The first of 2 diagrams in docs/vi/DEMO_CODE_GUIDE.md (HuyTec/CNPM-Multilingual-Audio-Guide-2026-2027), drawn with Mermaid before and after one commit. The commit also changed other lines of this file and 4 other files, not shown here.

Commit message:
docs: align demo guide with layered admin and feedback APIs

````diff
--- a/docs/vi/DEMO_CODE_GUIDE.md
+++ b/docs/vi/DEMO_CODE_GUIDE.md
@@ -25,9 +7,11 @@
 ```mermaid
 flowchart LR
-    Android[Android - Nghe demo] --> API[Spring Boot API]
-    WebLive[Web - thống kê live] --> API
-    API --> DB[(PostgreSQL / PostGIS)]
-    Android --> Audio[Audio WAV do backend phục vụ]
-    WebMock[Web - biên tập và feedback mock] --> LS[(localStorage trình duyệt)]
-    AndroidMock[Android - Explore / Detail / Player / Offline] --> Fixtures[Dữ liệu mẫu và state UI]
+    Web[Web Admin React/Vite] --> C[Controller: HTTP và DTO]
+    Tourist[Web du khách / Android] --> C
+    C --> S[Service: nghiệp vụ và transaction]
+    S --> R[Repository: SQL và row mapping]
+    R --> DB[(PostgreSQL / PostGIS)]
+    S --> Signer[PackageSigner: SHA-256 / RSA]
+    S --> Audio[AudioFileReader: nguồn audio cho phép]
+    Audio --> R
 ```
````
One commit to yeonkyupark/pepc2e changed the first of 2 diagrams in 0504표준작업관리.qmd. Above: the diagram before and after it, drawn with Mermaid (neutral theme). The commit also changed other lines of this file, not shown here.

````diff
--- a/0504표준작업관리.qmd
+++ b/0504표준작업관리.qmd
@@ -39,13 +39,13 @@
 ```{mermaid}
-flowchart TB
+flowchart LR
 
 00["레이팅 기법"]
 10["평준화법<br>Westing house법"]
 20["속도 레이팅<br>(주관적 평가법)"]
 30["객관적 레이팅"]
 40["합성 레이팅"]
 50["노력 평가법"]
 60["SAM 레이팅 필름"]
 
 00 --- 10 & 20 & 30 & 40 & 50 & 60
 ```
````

• • • •

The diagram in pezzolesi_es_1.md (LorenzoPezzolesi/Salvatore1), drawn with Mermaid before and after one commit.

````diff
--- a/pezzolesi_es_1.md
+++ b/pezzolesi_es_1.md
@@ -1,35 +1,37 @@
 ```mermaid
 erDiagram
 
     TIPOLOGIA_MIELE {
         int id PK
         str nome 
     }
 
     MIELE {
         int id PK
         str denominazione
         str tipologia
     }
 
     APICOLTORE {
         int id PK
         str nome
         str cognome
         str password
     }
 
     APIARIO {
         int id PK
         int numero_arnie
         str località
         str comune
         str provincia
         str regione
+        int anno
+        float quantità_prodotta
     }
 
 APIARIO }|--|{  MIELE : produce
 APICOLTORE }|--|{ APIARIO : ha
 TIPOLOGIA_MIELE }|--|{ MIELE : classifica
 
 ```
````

• • • •

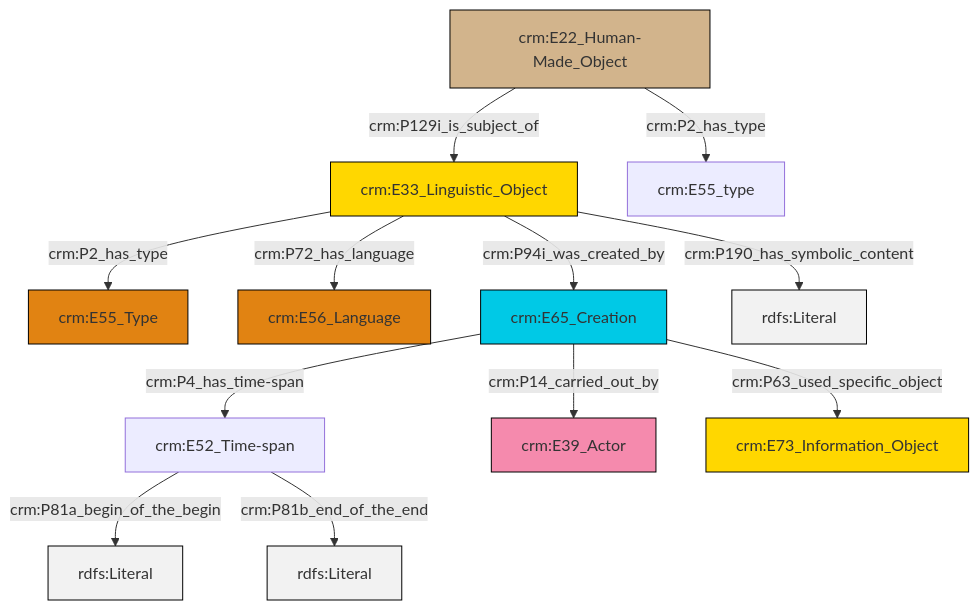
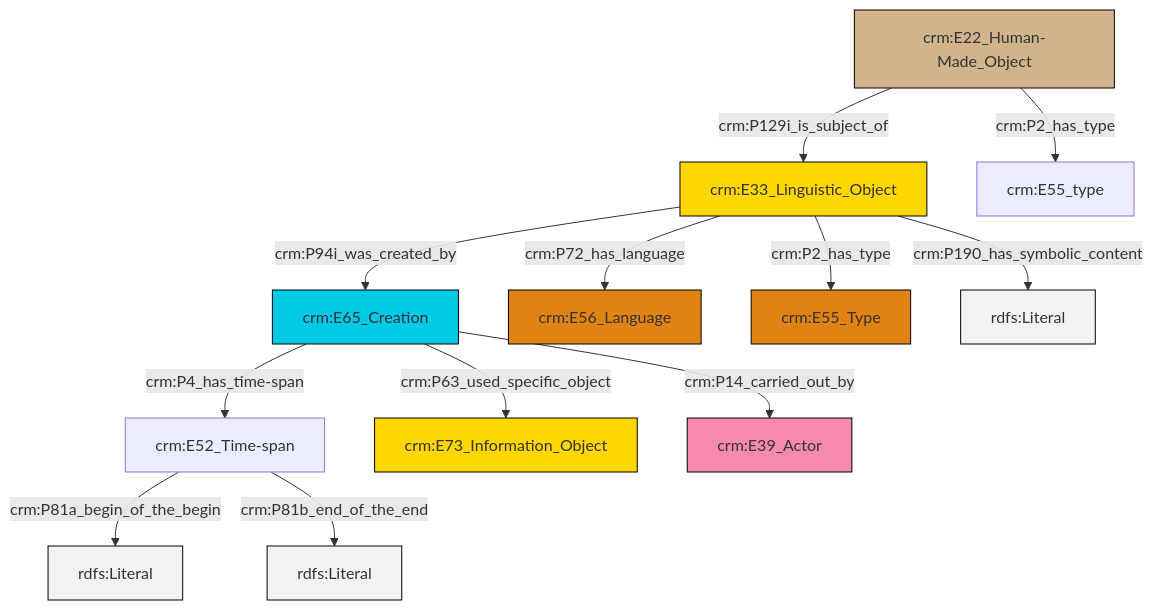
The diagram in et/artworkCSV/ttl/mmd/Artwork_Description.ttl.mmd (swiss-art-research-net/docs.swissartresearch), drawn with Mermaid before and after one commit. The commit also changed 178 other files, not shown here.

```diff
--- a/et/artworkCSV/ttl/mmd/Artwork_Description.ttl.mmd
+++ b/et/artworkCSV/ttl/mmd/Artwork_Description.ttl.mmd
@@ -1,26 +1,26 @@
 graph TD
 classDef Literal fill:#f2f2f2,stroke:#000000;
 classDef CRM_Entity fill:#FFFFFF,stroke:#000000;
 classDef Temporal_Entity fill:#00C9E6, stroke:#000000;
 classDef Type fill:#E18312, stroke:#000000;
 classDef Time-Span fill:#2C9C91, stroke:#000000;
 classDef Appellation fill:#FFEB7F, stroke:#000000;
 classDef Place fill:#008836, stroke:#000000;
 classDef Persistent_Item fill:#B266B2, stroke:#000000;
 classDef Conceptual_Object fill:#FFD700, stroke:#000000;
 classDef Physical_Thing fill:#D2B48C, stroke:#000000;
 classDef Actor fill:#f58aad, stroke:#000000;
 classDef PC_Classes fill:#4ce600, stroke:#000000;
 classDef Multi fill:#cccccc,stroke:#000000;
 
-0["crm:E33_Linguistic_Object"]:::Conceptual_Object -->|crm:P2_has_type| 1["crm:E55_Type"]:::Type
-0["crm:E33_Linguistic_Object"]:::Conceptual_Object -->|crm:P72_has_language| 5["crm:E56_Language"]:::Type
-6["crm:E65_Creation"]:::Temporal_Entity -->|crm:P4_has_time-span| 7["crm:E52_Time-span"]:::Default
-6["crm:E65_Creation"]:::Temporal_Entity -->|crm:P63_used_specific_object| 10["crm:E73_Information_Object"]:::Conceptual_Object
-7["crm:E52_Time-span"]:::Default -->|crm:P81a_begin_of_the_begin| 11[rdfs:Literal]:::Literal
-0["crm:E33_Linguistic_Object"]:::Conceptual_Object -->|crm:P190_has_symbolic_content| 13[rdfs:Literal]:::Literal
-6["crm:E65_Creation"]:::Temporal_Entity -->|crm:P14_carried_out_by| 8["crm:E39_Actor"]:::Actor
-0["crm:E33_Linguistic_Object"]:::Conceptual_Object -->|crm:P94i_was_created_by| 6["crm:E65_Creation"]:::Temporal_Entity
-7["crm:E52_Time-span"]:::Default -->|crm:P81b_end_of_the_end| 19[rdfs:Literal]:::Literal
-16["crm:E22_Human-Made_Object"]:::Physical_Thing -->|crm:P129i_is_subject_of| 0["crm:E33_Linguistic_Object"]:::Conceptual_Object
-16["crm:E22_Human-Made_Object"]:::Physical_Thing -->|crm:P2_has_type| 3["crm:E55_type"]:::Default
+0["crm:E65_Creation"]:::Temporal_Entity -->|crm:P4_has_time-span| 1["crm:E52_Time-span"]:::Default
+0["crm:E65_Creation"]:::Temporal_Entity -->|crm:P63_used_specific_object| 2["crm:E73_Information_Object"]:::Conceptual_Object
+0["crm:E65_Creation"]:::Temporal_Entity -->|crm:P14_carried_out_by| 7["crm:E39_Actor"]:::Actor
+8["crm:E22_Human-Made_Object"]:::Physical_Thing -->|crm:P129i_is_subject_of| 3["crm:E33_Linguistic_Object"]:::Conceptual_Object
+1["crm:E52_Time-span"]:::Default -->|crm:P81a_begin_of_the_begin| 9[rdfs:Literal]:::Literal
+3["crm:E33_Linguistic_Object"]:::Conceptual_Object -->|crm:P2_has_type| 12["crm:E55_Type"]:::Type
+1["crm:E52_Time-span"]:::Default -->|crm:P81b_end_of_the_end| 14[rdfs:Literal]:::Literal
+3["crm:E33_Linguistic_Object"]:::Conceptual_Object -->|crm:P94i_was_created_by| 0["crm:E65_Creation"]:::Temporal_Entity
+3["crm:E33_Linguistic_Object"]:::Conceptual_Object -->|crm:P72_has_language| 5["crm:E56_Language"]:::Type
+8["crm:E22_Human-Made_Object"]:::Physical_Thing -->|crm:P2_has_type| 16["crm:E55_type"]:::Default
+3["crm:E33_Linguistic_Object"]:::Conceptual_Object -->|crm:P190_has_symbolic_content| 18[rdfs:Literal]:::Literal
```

• • • •

*What is needed*
What belongs in the answer is each line from the listing above that contains "rdfs".

*Answer below*
-7["crm:E52_Time-span"]:::Default -->|crm:P81a_begin_of_the_begin| 11[rdfs:Literal]:::Literal
-0["crm:E33_Linguistic_Object"]:::Conceptual_Object -->|crm:P190_has_symbolic_content| 13[rdfs:Literal]:::Literal
-7["crm:E52_Time-span"]:::Default -->|crm:P81b_end_of_the_end| 19[rdfs:Literal]:::Literal
+1["crm:E52_Time-span"]:::Default -->|crm:P81a_begin_of_the_begin| 9[rdfs:Literal]:::Literal
+1["crm:E52_Time-span"]:::Default -->|crm:P81b_end_of_the_end| 14[rdfs:Literal]:::Literal
+3["crm:E33_Linguistic_Object"]:::Conceptual_Object -->|crm:P190_has_symbolic_content| 18[rdfs:Literal]:::Literal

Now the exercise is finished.